  • We guarantee you consistent rankings: This is similar to the above point. As industries and trends are changing, so will users need to search. So if your content piece was relevant in 2015, it’s not necessary that it will be relevant forever. 
  •  We must submit our sites to ping submission, and directory submission sites for indexing: It’s not the case. It’s up to google which content it indexes or which ones it ranks. No other site can speed up or replace that process. 
  • Keyword-rich domains get the spot: No it’s not true. Matt Cutts, in 2011, debunked that myth. Also, Google released EMD (Exact Match Domain) update in 2012 that address this issue. 
  • Google will never know my black/grey hat tactics: Sooner or later, Google will know that you’re using some shady tactics to rank. Recently, Google released its helpful content update that targets low-quality sites that aren’t providing value to users. 
  • The same SEO strategies can be applied to any site: If only it was true.
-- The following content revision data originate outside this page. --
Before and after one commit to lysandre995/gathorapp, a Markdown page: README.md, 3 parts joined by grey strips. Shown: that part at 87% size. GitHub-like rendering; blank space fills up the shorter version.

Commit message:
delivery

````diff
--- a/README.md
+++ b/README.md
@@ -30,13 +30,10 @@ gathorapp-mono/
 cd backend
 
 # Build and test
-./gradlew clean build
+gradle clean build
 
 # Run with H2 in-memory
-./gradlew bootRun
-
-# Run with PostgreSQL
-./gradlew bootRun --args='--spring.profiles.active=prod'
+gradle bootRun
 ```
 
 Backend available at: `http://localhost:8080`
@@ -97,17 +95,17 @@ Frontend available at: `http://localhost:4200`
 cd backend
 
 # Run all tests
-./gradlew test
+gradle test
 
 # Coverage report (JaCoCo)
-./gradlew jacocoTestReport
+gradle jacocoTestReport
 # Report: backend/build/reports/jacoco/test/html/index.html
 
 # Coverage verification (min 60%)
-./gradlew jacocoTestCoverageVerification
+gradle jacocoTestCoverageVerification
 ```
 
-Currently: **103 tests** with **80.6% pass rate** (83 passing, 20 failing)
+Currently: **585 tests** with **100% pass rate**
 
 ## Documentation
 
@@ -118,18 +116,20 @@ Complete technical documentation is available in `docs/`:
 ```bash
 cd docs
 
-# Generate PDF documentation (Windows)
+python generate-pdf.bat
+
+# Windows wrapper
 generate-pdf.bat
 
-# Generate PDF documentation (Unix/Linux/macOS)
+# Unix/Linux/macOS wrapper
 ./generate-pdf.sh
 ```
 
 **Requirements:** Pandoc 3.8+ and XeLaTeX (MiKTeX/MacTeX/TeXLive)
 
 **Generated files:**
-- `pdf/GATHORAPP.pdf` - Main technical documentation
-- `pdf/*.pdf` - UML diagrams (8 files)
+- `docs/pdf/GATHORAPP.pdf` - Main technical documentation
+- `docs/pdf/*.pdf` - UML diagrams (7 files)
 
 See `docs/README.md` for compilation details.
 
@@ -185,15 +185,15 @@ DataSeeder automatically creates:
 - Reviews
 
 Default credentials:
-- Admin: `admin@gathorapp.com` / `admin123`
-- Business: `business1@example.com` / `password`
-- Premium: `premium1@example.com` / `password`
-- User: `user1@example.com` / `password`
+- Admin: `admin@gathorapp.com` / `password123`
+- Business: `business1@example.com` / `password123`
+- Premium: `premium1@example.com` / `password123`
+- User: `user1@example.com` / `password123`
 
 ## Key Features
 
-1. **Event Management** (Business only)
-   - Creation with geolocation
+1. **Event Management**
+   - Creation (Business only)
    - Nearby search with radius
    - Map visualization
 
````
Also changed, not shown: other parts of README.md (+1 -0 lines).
Just as you can’t feed the same food to a diabetic and a normal person, similarly, you can’t apply the same SEO strategy to two same websites. Every site is different and so should its strategies. What worked for one site might not work with the other. 
  • Link farms and paying for links are okay: I know a lot of companies who pay for getting PR links, guest posts, and whatnot. Doing so will hurt your site, sooner or later. Also, it’s against Google’s webmaster guidelines.
  • Article submission is awesome for SEO: Another one debunked by none other than Matt. 
  • Thin content is okay: Thin content is thin content. It doesn’t matter if it’s a single page or your whole site. Thin content doesn’t provide any real value to users and it’s against Google’s guidelines. 
  •  Always optimize anchor text: Google asks you to write descriptive anchor texts, but it also warns that you shouldn’t make your anchor text keyword rich as it appears spammy. 
  •  Article spinning is okay for content: Article spinning and AI-generated content are bad as they will not only hurt your rankings but also hurt your user experience. And as this new helpful content update is rolling out, sites that are generating content through these tactics will be punished. 
  • You can manipulate rankings: This is also a marketing tactic companies use to close deals. Nobody can manipulate rankings, Not even Google themselves. They mostly use black hat tactics, which can seriously damage your site in the long run. 

How do verify Between Myths and Facts?

As the internet and its contents grow, so does misinformation. And it’s not just in the SEO industry, it’s everywhere. 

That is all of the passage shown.